**RECORDS SUPPLIED**:

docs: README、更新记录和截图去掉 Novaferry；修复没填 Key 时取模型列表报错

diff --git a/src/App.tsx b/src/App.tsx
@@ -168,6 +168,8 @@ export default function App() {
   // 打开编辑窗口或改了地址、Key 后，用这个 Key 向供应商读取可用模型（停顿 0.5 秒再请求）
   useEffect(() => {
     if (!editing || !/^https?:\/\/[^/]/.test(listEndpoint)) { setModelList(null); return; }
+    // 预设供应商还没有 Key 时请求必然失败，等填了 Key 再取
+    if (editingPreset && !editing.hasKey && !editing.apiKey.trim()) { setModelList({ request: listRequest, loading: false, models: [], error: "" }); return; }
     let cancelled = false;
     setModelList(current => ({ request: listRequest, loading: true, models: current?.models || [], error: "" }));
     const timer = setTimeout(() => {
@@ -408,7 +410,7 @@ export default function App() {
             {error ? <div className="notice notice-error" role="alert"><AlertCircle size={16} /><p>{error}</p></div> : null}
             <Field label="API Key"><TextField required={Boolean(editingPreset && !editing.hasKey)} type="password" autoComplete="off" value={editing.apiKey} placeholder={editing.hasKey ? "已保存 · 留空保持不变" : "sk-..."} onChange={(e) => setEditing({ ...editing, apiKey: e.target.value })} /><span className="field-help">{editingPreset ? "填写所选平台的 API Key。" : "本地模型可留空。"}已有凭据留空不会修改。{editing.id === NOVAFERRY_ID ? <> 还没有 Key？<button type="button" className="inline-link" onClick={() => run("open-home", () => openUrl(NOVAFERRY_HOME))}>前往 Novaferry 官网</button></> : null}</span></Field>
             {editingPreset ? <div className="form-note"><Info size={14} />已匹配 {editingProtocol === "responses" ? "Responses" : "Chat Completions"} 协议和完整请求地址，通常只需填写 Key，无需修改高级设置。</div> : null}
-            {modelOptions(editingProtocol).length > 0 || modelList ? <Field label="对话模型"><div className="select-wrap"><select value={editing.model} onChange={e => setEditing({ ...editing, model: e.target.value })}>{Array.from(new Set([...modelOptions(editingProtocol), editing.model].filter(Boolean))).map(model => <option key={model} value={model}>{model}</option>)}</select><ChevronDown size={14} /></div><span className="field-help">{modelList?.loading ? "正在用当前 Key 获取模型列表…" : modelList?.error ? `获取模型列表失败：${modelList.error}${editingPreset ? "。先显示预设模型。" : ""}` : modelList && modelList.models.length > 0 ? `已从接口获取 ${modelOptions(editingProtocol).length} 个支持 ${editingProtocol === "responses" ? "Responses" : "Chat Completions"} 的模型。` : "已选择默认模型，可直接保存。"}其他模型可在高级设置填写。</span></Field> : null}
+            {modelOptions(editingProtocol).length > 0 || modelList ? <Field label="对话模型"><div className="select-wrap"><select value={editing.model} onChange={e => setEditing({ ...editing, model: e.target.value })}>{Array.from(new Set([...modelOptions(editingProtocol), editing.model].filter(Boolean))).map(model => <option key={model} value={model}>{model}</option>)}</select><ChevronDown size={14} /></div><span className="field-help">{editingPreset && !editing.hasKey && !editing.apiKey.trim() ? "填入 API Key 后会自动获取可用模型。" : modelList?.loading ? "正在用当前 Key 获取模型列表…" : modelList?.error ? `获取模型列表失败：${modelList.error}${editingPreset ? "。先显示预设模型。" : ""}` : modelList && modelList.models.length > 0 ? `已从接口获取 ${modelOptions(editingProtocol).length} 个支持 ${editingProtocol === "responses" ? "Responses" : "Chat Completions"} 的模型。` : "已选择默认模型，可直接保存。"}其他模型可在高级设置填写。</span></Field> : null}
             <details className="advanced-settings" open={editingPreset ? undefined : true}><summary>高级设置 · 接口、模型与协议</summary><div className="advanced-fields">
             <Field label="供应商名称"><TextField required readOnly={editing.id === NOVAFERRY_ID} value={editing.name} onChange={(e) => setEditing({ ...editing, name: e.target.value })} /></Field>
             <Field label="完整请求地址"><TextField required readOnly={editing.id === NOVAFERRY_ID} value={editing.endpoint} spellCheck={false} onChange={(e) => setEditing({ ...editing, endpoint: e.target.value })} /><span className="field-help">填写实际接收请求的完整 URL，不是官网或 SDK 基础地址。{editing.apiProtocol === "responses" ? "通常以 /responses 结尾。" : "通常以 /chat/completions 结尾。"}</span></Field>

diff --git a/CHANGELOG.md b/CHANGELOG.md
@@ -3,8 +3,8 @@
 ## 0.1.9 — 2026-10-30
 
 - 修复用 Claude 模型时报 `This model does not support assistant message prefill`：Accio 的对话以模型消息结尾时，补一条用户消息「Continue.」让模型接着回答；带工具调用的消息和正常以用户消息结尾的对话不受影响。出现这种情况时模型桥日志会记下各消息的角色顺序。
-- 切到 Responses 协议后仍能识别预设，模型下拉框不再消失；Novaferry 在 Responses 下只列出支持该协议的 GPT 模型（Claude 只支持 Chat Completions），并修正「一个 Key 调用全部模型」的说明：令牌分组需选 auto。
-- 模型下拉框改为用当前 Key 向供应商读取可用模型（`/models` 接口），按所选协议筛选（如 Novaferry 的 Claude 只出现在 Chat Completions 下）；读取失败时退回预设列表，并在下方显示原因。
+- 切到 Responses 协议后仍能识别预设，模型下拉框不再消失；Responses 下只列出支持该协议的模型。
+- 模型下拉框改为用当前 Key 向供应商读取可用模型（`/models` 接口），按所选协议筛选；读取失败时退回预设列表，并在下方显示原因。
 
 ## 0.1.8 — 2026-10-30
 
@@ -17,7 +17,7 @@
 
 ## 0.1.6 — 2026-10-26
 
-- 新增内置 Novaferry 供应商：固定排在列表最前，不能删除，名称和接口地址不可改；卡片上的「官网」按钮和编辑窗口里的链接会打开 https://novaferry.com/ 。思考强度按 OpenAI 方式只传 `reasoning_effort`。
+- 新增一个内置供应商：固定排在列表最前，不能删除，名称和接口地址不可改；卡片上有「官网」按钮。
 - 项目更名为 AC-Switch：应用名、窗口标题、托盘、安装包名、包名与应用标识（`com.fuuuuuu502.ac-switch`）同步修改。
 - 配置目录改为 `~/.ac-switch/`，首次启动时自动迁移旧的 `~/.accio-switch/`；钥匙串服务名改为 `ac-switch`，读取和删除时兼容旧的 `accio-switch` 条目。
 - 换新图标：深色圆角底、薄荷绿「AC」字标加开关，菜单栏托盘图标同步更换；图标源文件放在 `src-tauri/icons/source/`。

**WORK TASK**: Copy each line of the listing that includes "固定排在列表最前".

**RESPONSE BOX**:
-- 新增内置 Novaferry 供应商：固定排在列表最前，不能删除，名称和接口地址不可改；卡片上的「官网」按钮和编辑窗口里的链接会打开 https://novaferry.com/ 。思考强度按 OpenAI 方式只传 `reasoning_effort`。
+- 新增一个内置供应商：固定排在列表最前，不能删除，名称和接口地址不可改；卡片上有「官网」按钮。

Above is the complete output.